> [ASSIGNMENT]:
When you reach the line containing "包入口<br/>__init__<br/>文件: _extensions/__init__.py<br/>(生产态 /" in the data below, begin returning lines exactly as written, and stop once the line containing "包入口<br/>__init__<br/>文件: core/__init__.py<br/>(生产态 /" has been returned.

> [EXTRACTED ENTRIES]:
* * * * * * *
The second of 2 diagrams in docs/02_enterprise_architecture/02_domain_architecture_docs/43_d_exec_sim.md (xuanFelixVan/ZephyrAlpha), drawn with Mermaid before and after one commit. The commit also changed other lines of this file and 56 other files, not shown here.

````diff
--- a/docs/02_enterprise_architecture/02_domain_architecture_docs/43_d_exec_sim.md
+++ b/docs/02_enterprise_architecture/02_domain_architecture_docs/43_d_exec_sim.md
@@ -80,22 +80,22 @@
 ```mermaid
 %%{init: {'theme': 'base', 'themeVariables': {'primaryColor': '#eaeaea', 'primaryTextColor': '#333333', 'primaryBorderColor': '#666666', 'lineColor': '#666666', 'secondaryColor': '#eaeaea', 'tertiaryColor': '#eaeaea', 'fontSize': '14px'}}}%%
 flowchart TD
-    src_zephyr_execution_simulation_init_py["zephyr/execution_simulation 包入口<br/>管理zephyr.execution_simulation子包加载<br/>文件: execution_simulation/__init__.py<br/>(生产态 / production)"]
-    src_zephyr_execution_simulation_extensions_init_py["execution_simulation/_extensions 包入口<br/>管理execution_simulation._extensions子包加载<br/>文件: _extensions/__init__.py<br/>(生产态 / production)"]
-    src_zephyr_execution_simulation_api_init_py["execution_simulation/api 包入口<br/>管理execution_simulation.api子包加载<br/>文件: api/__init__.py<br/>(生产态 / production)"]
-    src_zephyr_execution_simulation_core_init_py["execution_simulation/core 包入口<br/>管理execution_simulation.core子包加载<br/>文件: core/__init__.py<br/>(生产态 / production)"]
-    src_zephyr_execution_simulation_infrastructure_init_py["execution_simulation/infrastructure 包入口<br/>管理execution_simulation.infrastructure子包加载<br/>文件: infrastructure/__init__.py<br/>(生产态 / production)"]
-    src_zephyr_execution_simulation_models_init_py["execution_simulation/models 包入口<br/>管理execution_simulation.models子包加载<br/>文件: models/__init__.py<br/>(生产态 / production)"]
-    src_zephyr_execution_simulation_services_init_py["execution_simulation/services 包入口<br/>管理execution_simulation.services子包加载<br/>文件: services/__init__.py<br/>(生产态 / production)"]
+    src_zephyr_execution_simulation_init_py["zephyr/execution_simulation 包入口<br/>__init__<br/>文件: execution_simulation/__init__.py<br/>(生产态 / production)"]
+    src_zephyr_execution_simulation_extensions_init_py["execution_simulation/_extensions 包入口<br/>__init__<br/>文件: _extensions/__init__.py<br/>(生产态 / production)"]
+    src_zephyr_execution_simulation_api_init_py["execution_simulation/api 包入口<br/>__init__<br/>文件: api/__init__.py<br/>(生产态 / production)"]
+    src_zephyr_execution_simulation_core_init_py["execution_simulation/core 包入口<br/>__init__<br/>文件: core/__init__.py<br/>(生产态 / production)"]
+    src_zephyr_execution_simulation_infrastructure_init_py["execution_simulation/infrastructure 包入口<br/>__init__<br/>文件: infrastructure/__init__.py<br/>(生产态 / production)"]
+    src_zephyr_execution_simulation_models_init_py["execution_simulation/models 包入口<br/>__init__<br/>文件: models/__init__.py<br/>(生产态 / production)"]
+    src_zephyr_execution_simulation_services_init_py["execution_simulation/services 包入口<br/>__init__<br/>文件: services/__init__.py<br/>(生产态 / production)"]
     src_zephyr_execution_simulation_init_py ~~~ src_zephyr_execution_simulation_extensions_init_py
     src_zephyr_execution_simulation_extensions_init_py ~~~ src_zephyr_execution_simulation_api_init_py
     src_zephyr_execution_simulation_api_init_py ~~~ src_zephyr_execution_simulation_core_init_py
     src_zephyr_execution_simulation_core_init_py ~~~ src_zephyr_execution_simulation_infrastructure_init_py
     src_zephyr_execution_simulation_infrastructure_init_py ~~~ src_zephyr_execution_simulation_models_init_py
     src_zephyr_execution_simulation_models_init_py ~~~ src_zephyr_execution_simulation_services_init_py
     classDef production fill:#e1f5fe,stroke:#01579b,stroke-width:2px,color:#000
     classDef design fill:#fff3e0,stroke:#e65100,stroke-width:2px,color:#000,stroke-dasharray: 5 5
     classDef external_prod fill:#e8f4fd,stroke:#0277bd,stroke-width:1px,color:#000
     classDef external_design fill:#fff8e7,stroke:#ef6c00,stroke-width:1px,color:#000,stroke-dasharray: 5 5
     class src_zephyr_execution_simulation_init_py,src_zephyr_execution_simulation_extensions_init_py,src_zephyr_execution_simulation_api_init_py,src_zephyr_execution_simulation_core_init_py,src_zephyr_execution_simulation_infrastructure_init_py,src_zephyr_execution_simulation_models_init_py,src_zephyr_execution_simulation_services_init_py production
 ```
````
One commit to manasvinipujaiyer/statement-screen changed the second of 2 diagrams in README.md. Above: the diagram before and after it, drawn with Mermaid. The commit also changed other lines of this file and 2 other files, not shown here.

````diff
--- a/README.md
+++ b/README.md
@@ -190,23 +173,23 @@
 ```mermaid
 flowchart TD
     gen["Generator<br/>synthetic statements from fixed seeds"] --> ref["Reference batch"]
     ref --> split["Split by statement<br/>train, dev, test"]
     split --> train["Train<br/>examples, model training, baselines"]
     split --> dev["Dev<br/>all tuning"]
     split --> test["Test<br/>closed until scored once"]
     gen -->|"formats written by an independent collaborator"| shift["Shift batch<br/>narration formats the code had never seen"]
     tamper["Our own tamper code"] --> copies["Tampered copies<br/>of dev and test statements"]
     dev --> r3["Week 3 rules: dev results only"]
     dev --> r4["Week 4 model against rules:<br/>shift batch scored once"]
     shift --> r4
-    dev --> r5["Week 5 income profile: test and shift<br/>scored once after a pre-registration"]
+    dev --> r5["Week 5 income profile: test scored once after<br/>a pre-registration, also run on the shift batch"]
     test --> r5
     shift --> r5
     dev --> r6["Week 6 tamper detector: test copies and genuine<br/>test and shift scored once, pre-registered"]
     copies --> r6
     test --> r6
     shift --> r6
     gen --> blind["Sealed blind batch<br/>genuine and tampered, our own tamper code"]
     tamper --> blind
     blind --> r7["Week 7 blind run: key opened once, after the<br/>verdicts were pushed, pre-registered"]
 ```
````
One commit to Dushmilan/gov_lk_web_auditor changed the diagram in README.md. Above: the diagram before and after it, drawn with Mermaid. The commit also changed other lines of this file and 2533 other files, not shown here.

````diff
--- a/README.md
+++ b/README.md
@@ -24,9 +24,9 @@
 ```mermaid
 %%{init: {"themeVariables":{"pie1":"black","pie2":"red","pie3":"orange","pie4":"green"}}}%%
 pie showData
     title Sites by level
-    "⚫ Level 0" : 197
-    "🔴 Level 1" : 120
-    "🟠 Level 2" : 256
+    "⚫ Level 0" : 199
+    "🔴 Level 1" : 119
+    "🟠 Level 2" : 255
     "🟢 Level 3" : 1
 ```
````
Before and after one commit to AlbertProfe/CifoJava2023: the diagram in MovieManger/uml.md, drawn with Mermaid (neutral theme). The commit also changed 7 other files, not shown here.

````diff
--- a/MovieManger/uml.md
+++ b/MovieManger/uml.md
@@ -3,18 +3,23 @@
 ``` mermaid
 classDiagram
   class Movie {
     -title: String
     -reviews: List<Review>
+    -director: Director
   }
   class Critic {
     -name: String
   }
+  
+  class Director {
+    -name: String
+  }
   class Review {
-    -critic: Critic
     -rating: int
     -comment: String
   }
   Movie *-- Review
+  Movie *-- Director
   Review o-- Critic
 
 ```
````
* * * * * * *
> [ANSWER BOX]:
+    src_zephyr_execution_simulation_extensions_init_py["execution_simulation/_extensions 包入口<br/>__init__<br/>文件: _extensions/__init__.py<br/>(生产态 / production)"]
+    src_zephyr_execution_simulation_api_init_py["execution_simulation/api 包入口<br/>__init__<br/>文件: api/__init__.py<br/>(生产态 / production)"]
+    src_zephyr_execution_simulation_core_init_py["execution_simulation/core 包入口<br/>__init__<br/>文件: core/__init__.py<br/>(生产态 / production)"]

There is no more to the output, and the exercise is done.